The half crown of the set featured a salt windmill on the reverse. The islands have a history of salt production.



In 1981 the territory issued a two coin set for collectors. The obverse featured the Machin portrait of the Queen.

The denominations were a quarter crown and a half crown. Is the quarter crown a unique denomination among world coins?

The reverse of the quarter crown featured a Caribbean spiny lobster (Panuliras argus). The coin was 24 mm in diameter and equal in value to a US quarter.

More than one person has told me that these coins circulated on the islands.
Title: Re: Fractional units
Post by: Figleaf on September 03, 2019, 09:58:54 PM
It is impossible the the fractional crowns circulated in the islands. It uses USD as its official currency. Source (https://www.currencyconverter.co.uk/currencies/turks-and-caicos-islands-us-dollar-usd150120133941).

Peter
Title: Re: Fractional units
Post by: <k> on September 03, 2019, 10:13:06 PM
It is impossible the the fractional crowns circulated in the islands. It uses USD as its official currency. Source (https://www.currencyconverter.co.uk/currencies/turks-and-caicos-islands-us-dollar-usd150120133941).

Peter

But the Turks and Caicos crown is equal in value to a US dollar (the currency officially used by the territory), therefore the quarter crown was equal in value to a US quarter.
Title: Re: Fractional units
Post by: andyg on September 03, 2019, 11:53:32 PM
Coins ? Turks and Caicos Museum (http://www.tcmuseum.org/collections/coins/)

Quote
Today the official currency is the US dollar. However, there are still Turks and Caicos Islands coins in circulation. These can be obtained from the treasury or the Museum, and are still legal tender, but are generally purchased by tourists as souvenirs. On the reverse of the coins are a lobster, a windmill and the Turks and Caicos Islands’ crest (1 crown)

Souvenir coins are also issued. These often depict the monarchs head on one side and are issued to commemorate special events, such as the 500th anniversary of the rediscovery of the New World by Christopher Columbus and more recently for Queen Elizabeth II’s Golden Jubilee in 2002.

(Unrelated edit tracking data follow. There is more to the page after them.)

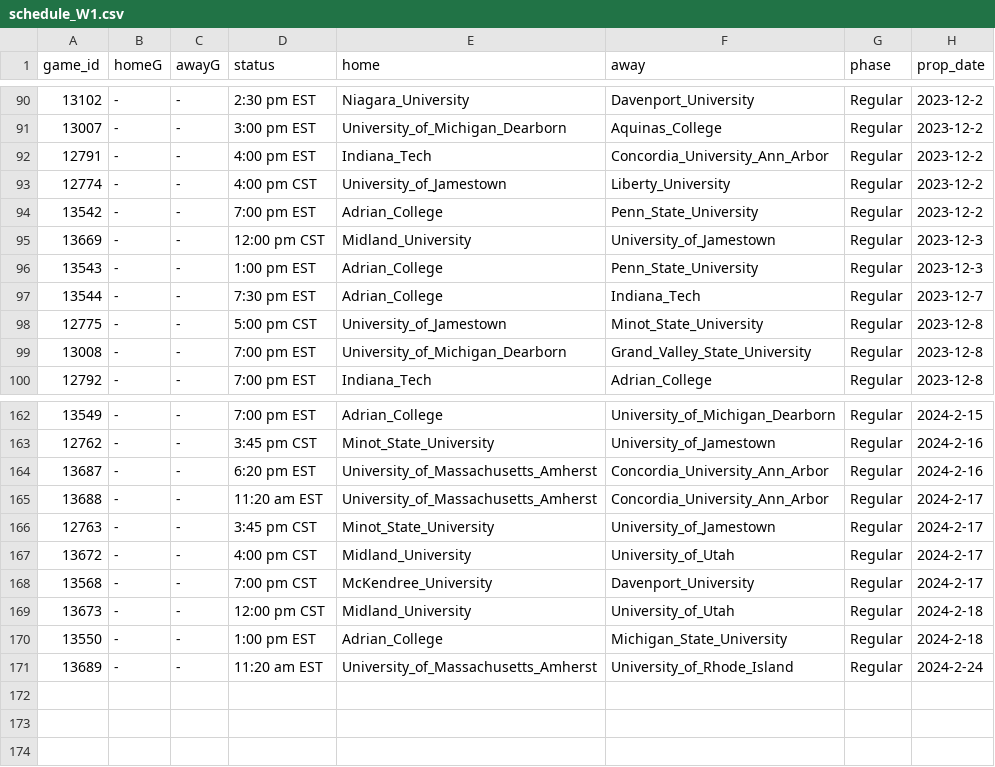
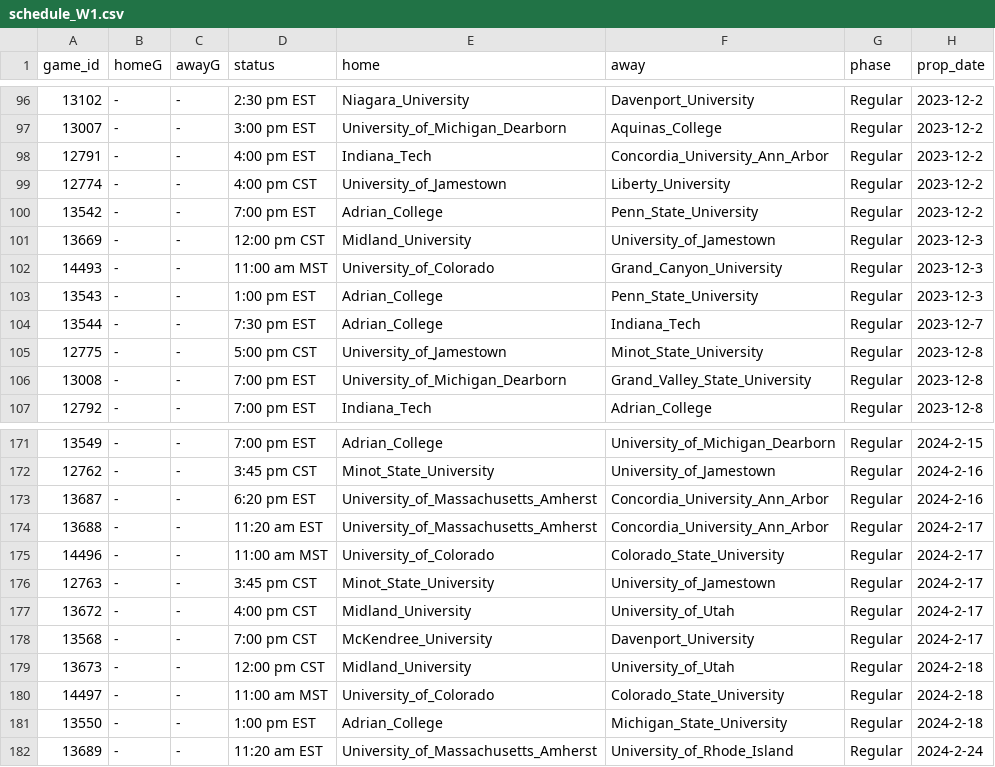
Before and after one commit to ALempia/ACHA-Data, a CSV file: Data/schedule/schedule_W1.csv, drawn as a sheet; only a part is shown, gaps mark what is left out; the diff covers the shown part only.

```diff
--- a/Data/schedule/schedule_W1.csv
+++ b/Data/schedule/schedule_W1.csv
@@ -95,2 +101,3 @@ game_id,homeG,awayG,status,home,away,phase,prop_date
 13669,-,-,12:00 pm CST,Midland_University,University_of_Jamestown,Regular,2023-12-3
+14493,-,-,11:00 am MST,University_of_Colorado,Grand_Canyon_University,Regular,2023-12-3
 13543,-,-,1:00 pm EST,Adrian_College,Penn_State_University,Regular,2023-12-3
@@ -165,2 +174,3 @@ game_id,homeG,awayG,status,home,away,phase,prop_date
 13688,-,-,11:20 am EST,University_of_Massachusetts_Amherst,Concordia_University_Ann_Arbor,Regular,2024-2-17
+14496,-,-,11:00 am MST,University_of_Colorado,Colorado_State_University,Regular,2024-2-17
 12763,-,-,3:45 pm CST,Minot_State_University,University_of_Jamestown,Regular,2024-2-17
@@ -169,2 +179,3 @@ game_id,homeG,awayG,status,home,away,phase,prop_date
 13673,-,-,12:00 pm CST,Midland_University,University_of_Utah,Regular,2024-2-18
+14497,-,-,11:00 am MST,University_of_Colorado,Colorado_State_University,Regular,2024-2-18
 13550,-,-,1:00 pm EST,Adrian_College,Michigan_State_University,Regular,2024-2-18
```
Also changed, not shown: 8 added rows elsewhere in this file, Data/schedule/schedule_M1.csv, Data/schedule/schedule_M2.csv, 2 other files.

The ¼ has a lobster, the ½ the windmill - are they suggesting the 1 Crown 1969 with the crest is also a circulation coin?  Note they distinguish between the circulation coins and the souvenir coins.
Title: Re: Fractional units
Post by: <k> on September 03, 2019, 11:56:30 PM
The ¼ has a lobster, the ½ the windmill - are they suggesting the 1 Crown 1969 with the crest is also a circulation coin?  Note they distinguish between the circulation coins and the souvenir coins.

I have never read that, but numista describes the 1969 and 1986 crown coins as 'standard circulation' - to my surprise. Our member Big_M says he has seen 1986 crown coins that look heavily circulated.
Title: Re: Fractional units
Post by: Big_M on September 05, 2019, 01:39:28 PM
Circulated T&C 1986 crown pictured. Most of these appearing on the market look similar, in fact UNC coins are very rarely offered and fetch high prices.
Title: Re: Fractional units
Post by: <k> on September 05, 2019, 03:28:36 PM
Thank you, Big_M. So some collector coins do end up in circulation.